### Records for this exercise
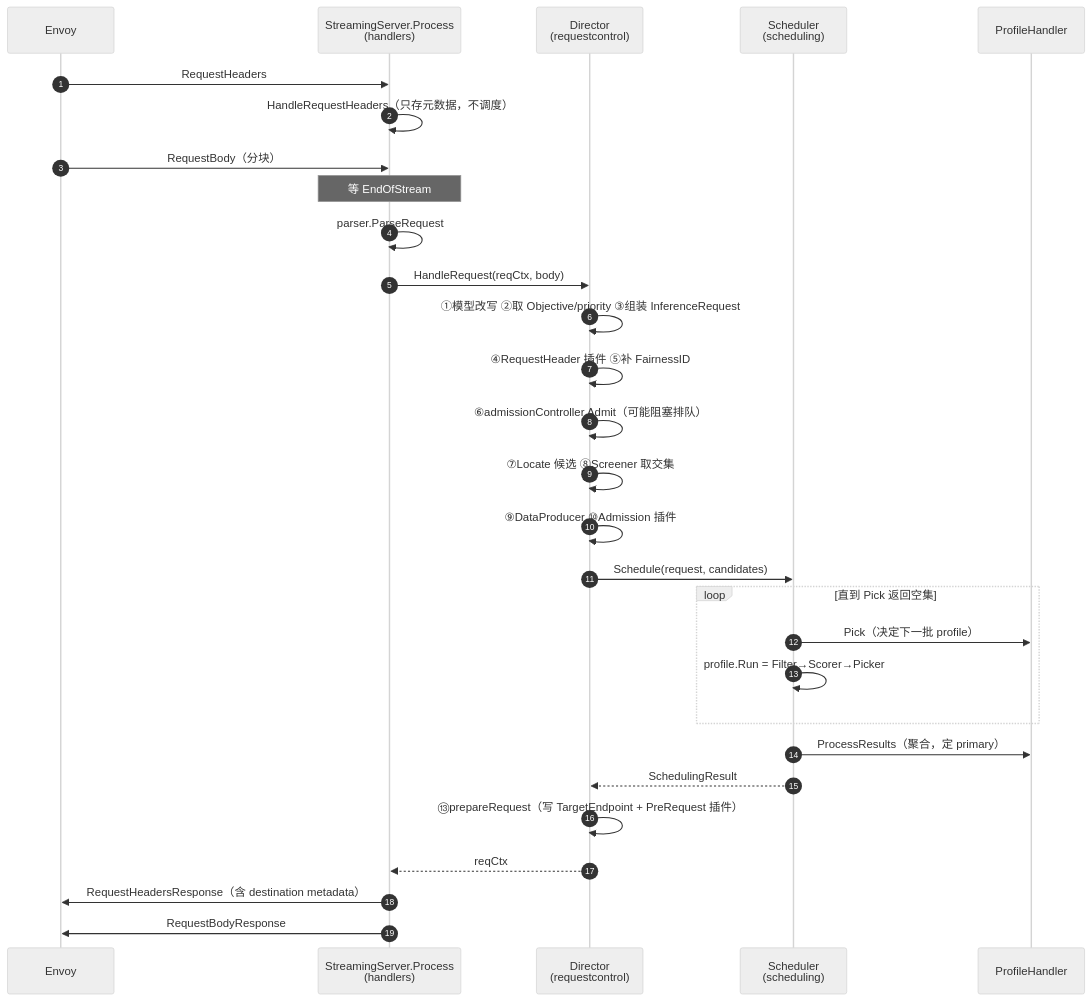
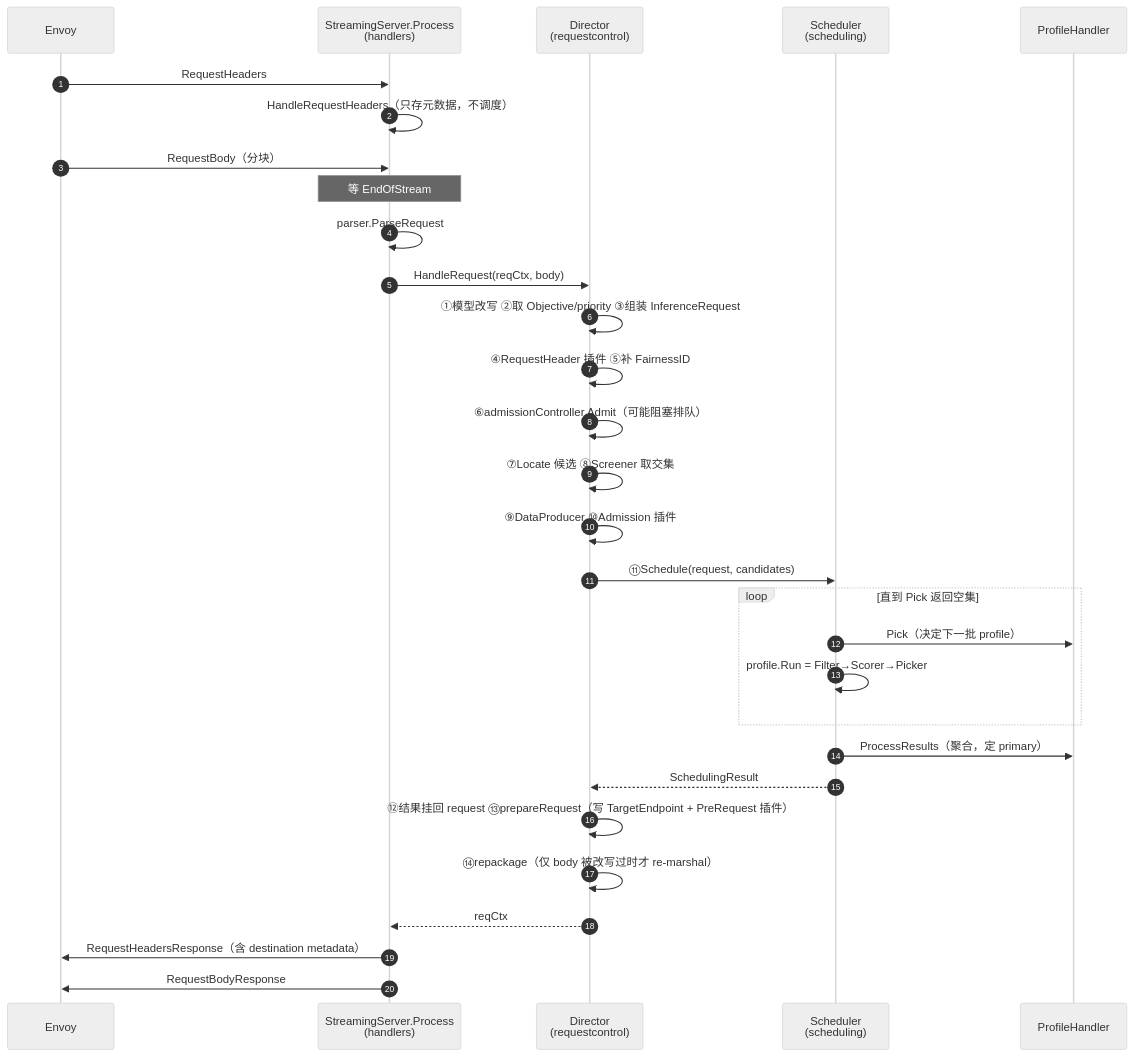
The diagram in serving/llm-d/router/01-请求的一生-主控制流.md (songkane/llm-learning), drawn with Mermaid (neutral theme) before and after one commit. The commit also changed other lines of this file and 9 other files, not shown here.

````diff
--- a/serving/llm-d/router/01-请求的一生-主控制流.md
+++ b/serving/llm-d/router/01-请求的一生-主控制流.md
@@ -16,32 +60,33 @@
 ```mermaid
 sequenceDiagram
     autonumber
     participant EV as Envoy
     participant PR as StreamingServer.Process<br/>(handlers)
     participant DI as Director<br/>(requestcontrol)
     participant SC as Scheduler<br/>(scheduling)
     participant PH as ProfileHandler
 
     EV->>PR: RequestHeaders
     PR->>PR: HandleRequestHeaders（只存元数据，不调度）
     EV->>PR: RequestBody（分块）
     Note over PR: 等 EndOfStream
     PR->>PR: parser.ParseRequest
     PR->>DI: HandleRequest(reqCtx, body)
     DI->>DI: ①模型改写 ②取 Objective/priority ③组装 InferenceRequest
     DI->>DI: ④RequestHeader 插件 ⑤补 FairnessID
     DI->>DI: ⑥admissionController.Admit（可能阻塞排队）
     DI->>DI: ⑦Locate 候选 ⑧Screener 取交集
     DI->>DI: ⑨DataProducer ⑩Admission 插件
-    DI->>SC: Schedule(request, candidates)
+    DI->>SC: ⑪Schedule(request, candidates)
     loop 直到 Pick 返回空集
         SC->>PH: Pick（决定下一批 profile）
         SC->>SC: profile.Run = Filter→Scorer→Picker
     end
     SC->>PH: ProcessResults（聚合，定 primary）
     SC-->>DI: SchedulingResult
-    DI->>DI: ⑬prepareRequest（写 TargetEndpoint + PreRequest 插件）
+    DI->>DI: ⑫结果挂回 request ⑬prepareRequest（写 TargetEndpoint + PreRequest 插件）
+    DI->>DI: ⑭repackage（仅 body 被改写过时才 re-marshal）
     DI-->>PR: reqCtx
     PR->>EV: RequestHeadersResponse（含 destination metadata）
     PR->>EV: RequestBodyResponse
 ```
````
######
[Assigned task]
Quote, word for word, every line starting at the one that contains "DI->>DI: ⑬prepareRequest（写 TargetEndpoint + PreRequest 插件）" and ending with the final line of the entries.

[Written answer]
-    DI->>DI: ⑬prepareRequest（写 TargetEndpoint + PreRequest 插件）
+    DI->>DI: ⑫结果挂回 request ⑬prepareRequest（写 TargetEndpoint + PreRequest 插件）
+    DI->>DI: ⑭repackage（仅 body 被改写过时才 re-marshal）
     DI-->>PR: reqCtx
     PR->>EV: RequestHeadersResponse（含 destination metadata）
     PR->>EV: RequestBodyResponse
 ```
````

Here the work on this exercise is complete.